Below are some records; return each one exactly.
※
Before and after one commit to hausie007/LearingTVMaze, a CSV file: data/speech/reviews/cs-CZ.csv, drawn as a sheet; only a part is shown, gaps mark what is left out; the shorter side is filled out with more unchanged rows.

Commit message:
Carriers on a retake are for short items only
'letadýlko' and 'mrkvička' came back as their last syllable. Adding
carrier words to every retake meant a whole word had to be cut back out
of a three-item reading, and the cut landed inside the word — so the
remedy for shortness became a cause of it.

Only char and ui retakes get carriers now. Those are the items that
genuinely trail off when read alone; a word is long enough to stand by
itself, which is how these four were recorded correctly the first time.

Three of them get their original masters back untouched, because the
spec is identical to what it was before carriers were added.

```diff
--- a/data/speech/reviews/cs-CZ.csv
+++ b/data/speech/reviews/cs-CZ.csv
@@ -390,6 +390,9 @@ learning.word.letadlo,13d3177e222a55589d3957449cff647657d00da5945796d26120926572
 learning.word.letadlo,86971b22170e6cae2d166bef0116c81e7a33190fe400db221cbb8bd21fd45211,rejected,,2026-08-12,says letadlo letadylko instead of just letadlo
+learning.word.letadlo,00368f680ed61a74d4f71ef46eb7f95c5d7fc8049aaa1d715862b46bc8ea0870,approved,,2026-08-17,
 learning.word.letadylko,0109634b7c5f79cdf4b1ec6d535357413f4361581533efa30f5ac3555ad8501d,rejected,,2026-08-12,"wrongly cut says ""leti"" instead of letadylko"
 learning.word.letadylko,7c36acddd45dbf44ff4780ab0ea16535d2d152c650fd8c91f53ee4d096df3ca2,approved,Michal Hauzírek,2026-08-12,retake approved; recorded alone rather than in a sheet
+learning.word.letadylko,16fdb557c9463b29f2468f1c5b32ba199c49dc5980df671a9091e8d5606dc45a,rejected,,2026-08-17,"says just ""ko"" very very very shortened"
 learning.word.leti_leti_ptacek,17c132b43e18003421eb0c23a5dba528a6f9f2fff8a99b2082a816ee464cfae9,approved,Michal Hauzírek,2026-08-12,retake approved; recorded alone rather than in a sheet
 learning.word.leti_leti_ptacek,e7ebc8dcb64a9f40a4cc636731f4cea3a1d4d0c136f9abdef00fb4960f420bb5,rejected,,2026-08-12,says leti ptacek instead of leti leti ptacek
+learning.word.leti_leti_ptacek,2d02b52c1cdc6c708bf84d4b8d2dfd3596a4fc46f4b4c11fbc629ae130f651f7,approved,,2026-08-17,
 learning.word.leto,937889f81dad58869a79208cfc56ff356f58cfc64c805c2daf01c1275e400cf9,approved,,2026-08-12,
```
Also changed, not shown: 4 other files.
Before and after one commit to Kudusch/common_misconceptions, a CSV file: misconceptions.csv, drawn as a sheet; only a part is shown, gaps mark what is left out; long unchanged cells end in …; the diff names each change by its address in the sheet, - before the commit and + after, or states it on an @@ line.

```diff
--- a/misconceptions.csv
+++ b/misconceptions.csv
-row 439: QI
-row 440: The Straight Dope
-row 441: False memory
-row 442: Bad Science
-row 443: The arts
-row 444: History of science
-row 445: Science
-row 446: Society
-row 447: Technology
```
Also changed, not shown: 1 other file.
※
Result of this exercise:
Before and after one commit to hausie007/LearingTVMaze, a CSV file: data/speech/reviews/cs-CZ.csv, drawn as a sheet; only a part is shown, gaps mark what is left out; the shorter side is filled out with more unchanged rows.

Commit message:
Carriers on a retake are for short items only
'letadýlko' and 'mrkvička' came back as their last syllable. Adding
carrier words to every retake meant a whole word had to be cut back out
of a three-item reading, and the cut landed inside the word — so the
remedy for shortness became a cause of it.

Only char and ui retakes get carriers now. Those are the items that
genuinely trail off when read alone; a word is long enough to stand by
itself, which is how these four were recorded correctly the first time.

Three of them get their original masters back untouched, because the
spec is identical to what it was before carriers were added.

```diff
--- a/data/speech/reviews/cs-CZ.csv
+++ b/data/speech/reviews/cs-CZ.csv
@@ -390,6 +390,9 @@ learning.word.letadlo,13d3177e222a55589d3957449cff647657d00da5945796d26120926572
 learning.word.letadlo,86971b22170e6cae2d166bef0116c81e7a33190fe400db221cbb8bd21fd45211,rejected,,2026-08-12,says letadlo letadylko instead of just letadlo
+learning.word.letadlo,00368f680ed61a74d4f71ef46eb7f95c5d7fc8049aaa1d715862b46bc8ea0870,approved,,2026-08-17,
 learning.word.letadylko,0109634b7c5f79cdf4b1ec6d535357413f4361581533efa30f5ac3555ad8501d,rejected,,2026-08-12,"wrongly cut says ""leti"" instead of letadylko"
 learning.word.letadylko,7c36acddd45dbf44ff4780ab0ea16535d2d152c650fd8c91f53ee4d096df3ca2,approved,Michal Hauzírek,2026-08-12,retake approved; recorded alone rather than in a sheet
+learning.word.letadylko,16fdb557c9463b29f2468f1c5b32ba199c49dc5980df671a9091e8d5606dc45a,rejected,,2026-08-17,"says just ""ko"" very very very shortened"
 learning.word.leti_leti_ptacek,17c132b43e18003421eb0c23a5dba528a6f9f2fff8a99b2082a816ee464cfae9,approved,Michal Hauzírek,2026-08-12,retake approved; recorded alone rather than in a sheet
 learning.word.leti_leti_ptacek,e7ebc8dcb64a9f40a4cc636731f4cea3a1d4d0c136f9abdef00fb4960f420bb5,rejected,,2026-08-12,says leti ptacek instead of leti leti ptacek
+learning.word.leti_leti_ptacek,2d02b52c1cdc6c708bf84d4b8d2dfd3596a4fc46f4b4c11fbc629ae130f651f7,approved,,2026-08-17,
 learning.word.leto,937889f81dad58869a79208cfc56ff356f58cfc64c805c2daf01c1275e400cf9,approved,,2026-08-12,
```
Also changed, not shown: 4 other files.
Before and after one commit to Kudusch/common_misconceptions, a CSV file: misconceptions.csv, drawn as a sheet; only a part is shown, gaps mark what is left out; long unchanged cells end in …; the diff names each change by its address in the sheet, - before the commit and + after, or states it on an @@ line.

```diff
--- a/misconceptions.csv
+++ b/misconceptions.csv
-row 439: QI
-row 440: The Straight Dope
-row 441: False memory
-row 442: Bad Science
-row 443: The arts
-row 444: History of science
-row 445: Science
-row 446: Society
-row 447: Technology
```
Also changed, not shown: 1 other file.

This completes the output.